Tuesday, August 20, 2013

Eleven local singers and songwriters will perform at Charlie Daniels Park Stage Saturday Sept. 7 from 3:30 until 7:15 p.m.  

The event is free, so bring a lawn chair, blanket, some snacks, sit back and relax to great music by the people that write it and live here.  This is the fourth installment of our First Annual Summer of Music, Theatre and Arts in Charlie Daniels Park.
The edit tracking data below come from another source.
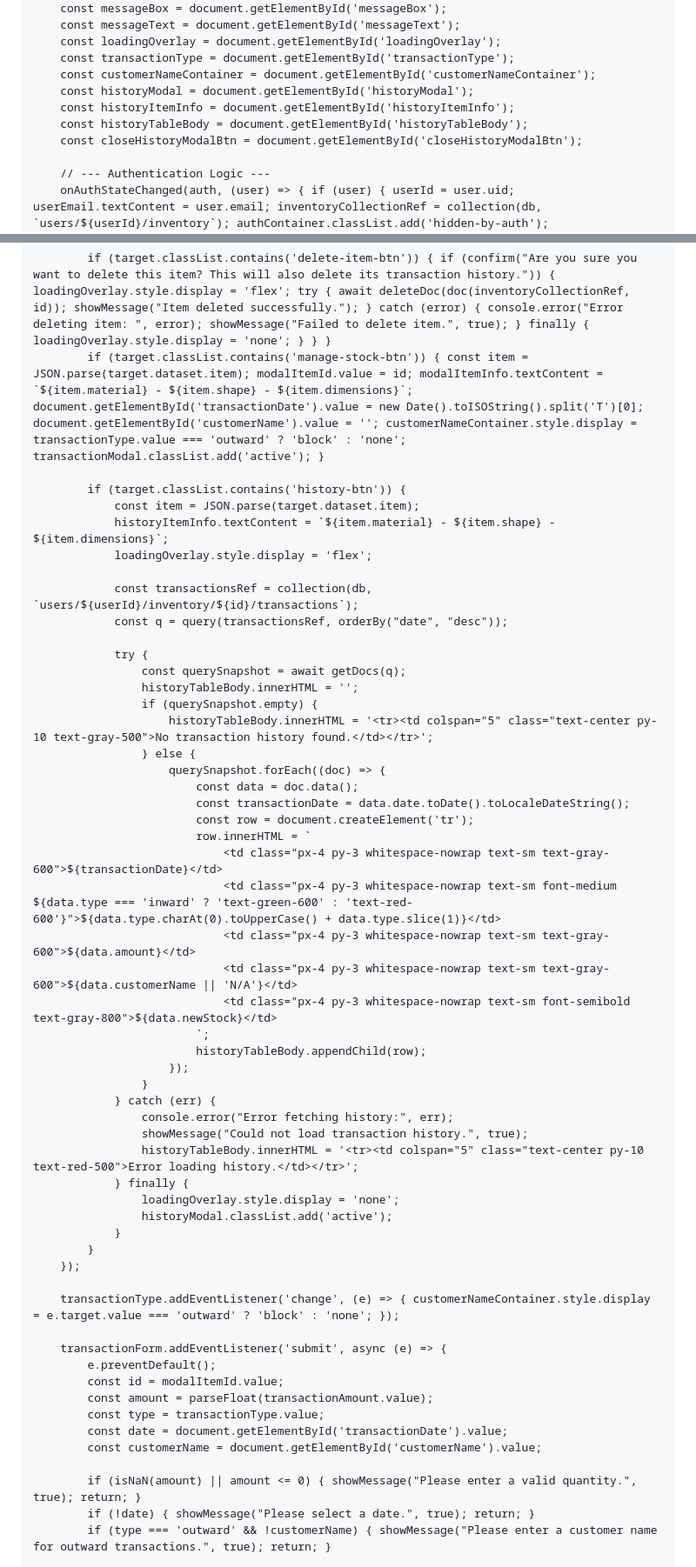
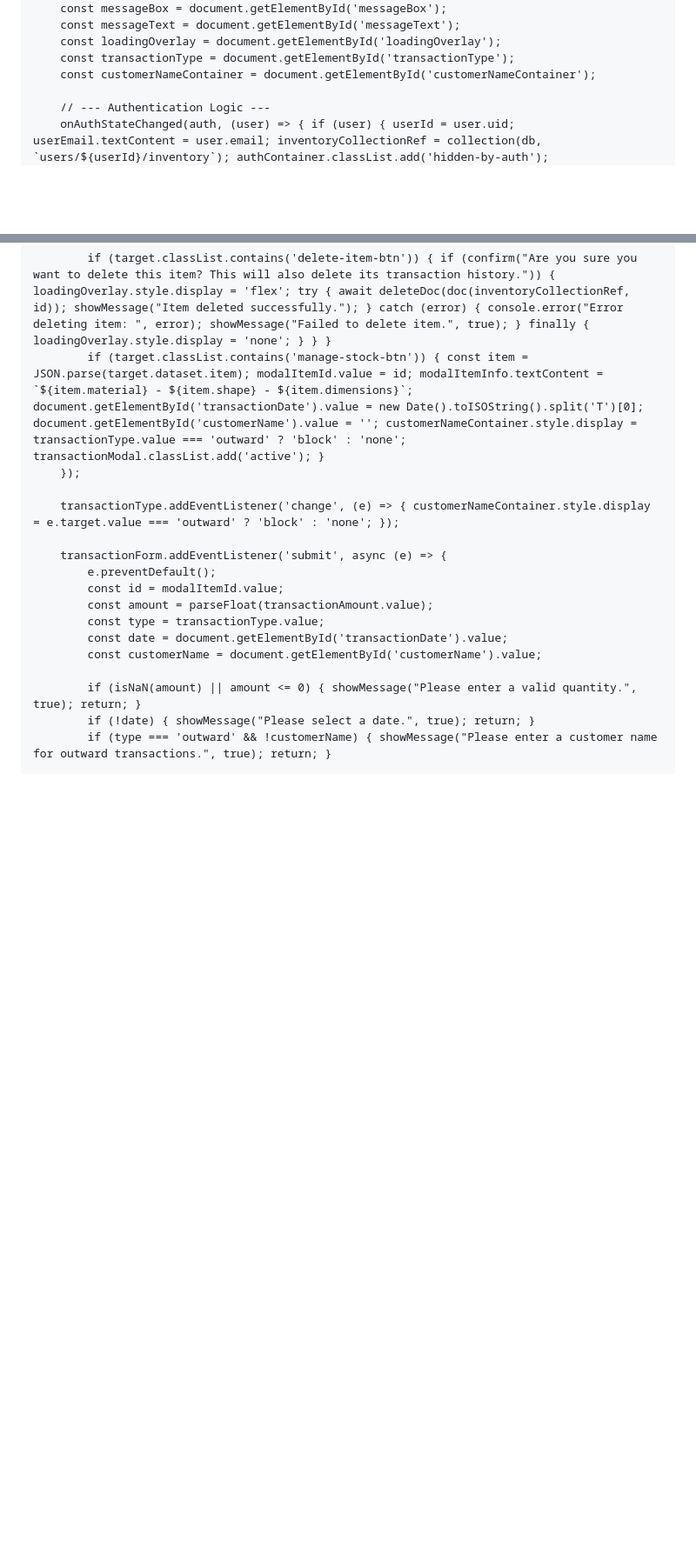
Before and after one commit to digitalab555-lgtm/Inventory-, a Markdown page: README.md, 2 parts joined by grey strips. Shown at 87% size. GitHub-like rendering; blank space fills up the shorter version.

```diff
--- a/README.md
+++ b/README.md
@@ -125,10 +125,6 @@
         const loadingOverlay = document.getElementById('loadingOverlay');
         const transactionType = document.getElementById('transactionType');
         const customerNameContainer = document.getElementById('customerNameContainer');
-        const historyModal = document.getElementById('historyModal');
-        const historyItemInfo = document.getElementById('historyItemInfo');
-        const historyTableBody = document.getElementById('historyTableBody');
-        const closeHistoryModalBtn = document.getElementById('closeHistoryModalBtn');
 
         // --- Authentication Logic ---
         onAuthStateChanged(auth, (user) => { if (user) { userId = user.uid; userEmail.textContent = user.email; inventoryCollectionRef = collection(db, `users/${userId}/inventory`); authContainer.classList.add('hidden-by-auth'); appContainer.classList.remove('hidden-by-auth'); listenForInventoryUpdates(); } else { userId = null; inventoryCollectionRef = null; fullInventory = []; renderInventory([]); authContainer.classList.remove('hidden-by-auth'); appContainer.classList.add('hidden-by-auth'); } });
@@ -191,44 +185,6 @@
 
             if (target.classList.contains('delete-item-btn')) { if (confirm("Are you sure you want to delete this item? This will also delete its transaction history.")) { loadingOverlay.style.display = 'flex'; try { await deleteDoc(doc(inventoryCollectionRef, id)); showMessage("Item deleted successfully."); } catch (error) { console.error("Error deleting item: ", error); showMessage("Failed to delete item.", true); } finally { loadingOverlay.style.display = 'none'; } } }
             if (target.classList.contains('manage-stock-btn')) { const item = JSON.parse(target.dataset.item); modalItemId.value = id; modalItemInfo.textContent = `${item.material} - ${item.shape} - ${item.dimensions}`; document.getElementById('transactionDate').value = new Date().toISOString().split('T')[0]; document.getElementById('customerName').value = ''; customerNameContainer.style.display = transactionType.value === 'outward' ? 'block' : 'none'; transactionModal.classList.add('active'); }
-
-            if (target.classList.contains('history-btn')) {
-                const item = JSON.parse(target.dataset.item);
-                historyItemInfo.textContent = `${item.material} - ${item.shape} - ${item.dimensions}`;
-                loadingOverlay.style.display = 'flex';
-
-                const transactionsRef = collection(db, `users/${userId}/inventory/${id}/transactions`);
-                const q = query(transactionsRef, orderBy("date", "desc"));
-
-                try {
-                    const querySnapshot = await getDocs(q);
-                    historyTableBody.innerHTML = '';
-                    if (querySnapshot.empty) {
-                        historyTableBody.innerHTML = '<tr><td colspan="5" class="text-center py-10 text-gray-500">No transaction history found.</td></tr>';
-                    } else {
-                        querySnapshot.forEach((doc) => {
-                            const data = doc.data();
-                            const transactionDate = data.date.toDate().toLocaleDateString();
-                            const row = document.createElement('tr');
-                            row.innerHTML = `
-                                <td class="px-4 py-3 whitespace-nowrap text-sm text-gray-600">${transactionDate}</td>
-                                <td class="px-4 py-3 whitespace-nowrap text-sm font-medium ${data.type === 'inward' ? 'text-green-600' : 'text-red-600'}">${data.type.charAt(0).toUpperCase() + data.type.slice(1)}</td>
-                                <td class="px-4 py-3 whitespace-nowrap text-sm text-gray-600">${data.amount}</td>
-                                <td class="px-4 py-3 whitespace-nowrap text-sm text-gray-600">${data.customerName || 'N/A'}</td>
-                                <td class="px-4 py-3 whitespace-nowrap text-sm font-semibold text-gray-800">${data.newStock}</td>
-                            `;
-                            historyTableBody.appendChild(row);
-                        });
-                    }
-                } catch (err) {
-                    console.error("Error fetching history:", err);
-                    showMessage("Could not load transaction history.", true);
-                    historyTableBody.innerHTML = '<tr><td colspan="5" class="text-center py-10 text-red-500">Error loading history.</td></tr>';
-                } finally {
-                    loadingOverlay.style.display = 'none';
-                    historyModal.classList.add('active');
-                }
-            }
         });
 
         transactionType.addEventListener('change', (e) => { customerNameContainer.style.display = e.target.value === 'outward' ? 'block' : 'none'; });
```
Also changed, not shown: other parts of README.md (+4 -7 lines).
The Arts Alliance of Middle Tennessee, The City of Mt. Juliet Parks and Recreation Department and The Chamber of Commerce, are proud to present this series of performances during the warm weather months on the Charlie Daniels Stage.
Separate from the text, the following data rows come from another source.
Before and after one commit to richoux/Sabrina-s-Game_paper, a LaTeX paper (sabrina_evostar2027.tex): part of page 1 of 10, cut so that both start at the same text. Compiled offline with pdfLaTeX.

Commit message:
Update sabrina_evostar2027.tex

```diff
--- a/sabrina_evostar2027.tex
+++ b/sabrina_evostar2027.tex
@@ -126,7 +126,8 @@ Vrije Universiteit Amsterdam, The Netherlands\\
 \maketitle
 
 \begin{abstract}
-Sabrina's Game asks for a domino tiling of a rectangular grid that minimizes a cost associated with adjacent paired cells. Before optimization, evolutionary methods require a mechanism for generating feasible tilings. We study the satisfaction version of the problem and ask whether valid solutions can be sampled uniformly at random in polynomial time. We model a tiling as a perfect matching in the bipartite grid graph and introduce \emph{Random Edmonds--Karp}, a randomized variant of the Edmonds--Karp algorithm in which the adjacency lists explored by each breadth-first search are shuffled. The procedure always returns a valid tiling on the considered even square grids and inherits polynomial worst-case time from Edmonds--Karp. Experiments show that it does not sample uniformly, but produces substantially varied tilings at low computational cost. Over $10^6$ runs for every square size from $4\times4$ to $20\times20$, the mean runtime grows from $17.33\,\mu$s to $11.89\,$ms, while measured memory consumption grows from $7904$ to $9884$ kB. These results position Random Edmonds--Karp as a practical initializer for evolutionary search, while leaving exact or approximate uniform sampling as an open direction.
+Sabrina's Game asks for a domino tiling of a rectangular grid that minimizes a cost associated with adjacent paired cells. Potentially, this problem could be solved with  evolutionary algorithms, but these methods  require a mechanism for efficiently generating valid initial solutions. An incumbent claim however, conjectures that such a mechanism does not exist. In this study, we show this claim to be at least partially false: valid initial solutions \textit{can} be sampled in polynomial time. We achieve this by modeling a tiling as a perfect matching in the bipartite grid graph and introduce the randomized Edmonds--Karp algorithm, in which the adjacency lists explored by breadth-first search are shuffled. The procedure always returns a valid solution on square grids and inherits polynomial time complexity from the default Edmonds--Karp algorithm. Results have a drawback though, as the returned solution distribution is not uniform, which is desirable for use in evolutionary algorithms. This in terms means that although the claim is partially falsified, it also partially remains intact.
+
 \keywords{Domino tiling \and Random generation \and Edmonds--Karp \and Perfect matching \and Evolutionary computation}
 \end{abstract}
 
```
“For September we wanted to showcase some of own local talent who sing and write songs”, says Jeff Gannon of State Farm Insurance.  “There is a lot of great musical talent in Wilson County and the Greater Nashville Area and this event is a great opportunity for everyone.”  

Pam Barton with Rutland Place adds that, “It is amazing that many of our friends and neighbors work in the music industry here in Nashville and we seldom get to hear them perform.   It is fitting that the home stage of the great Charlie Daniels, provide a venue to feature our local talent.”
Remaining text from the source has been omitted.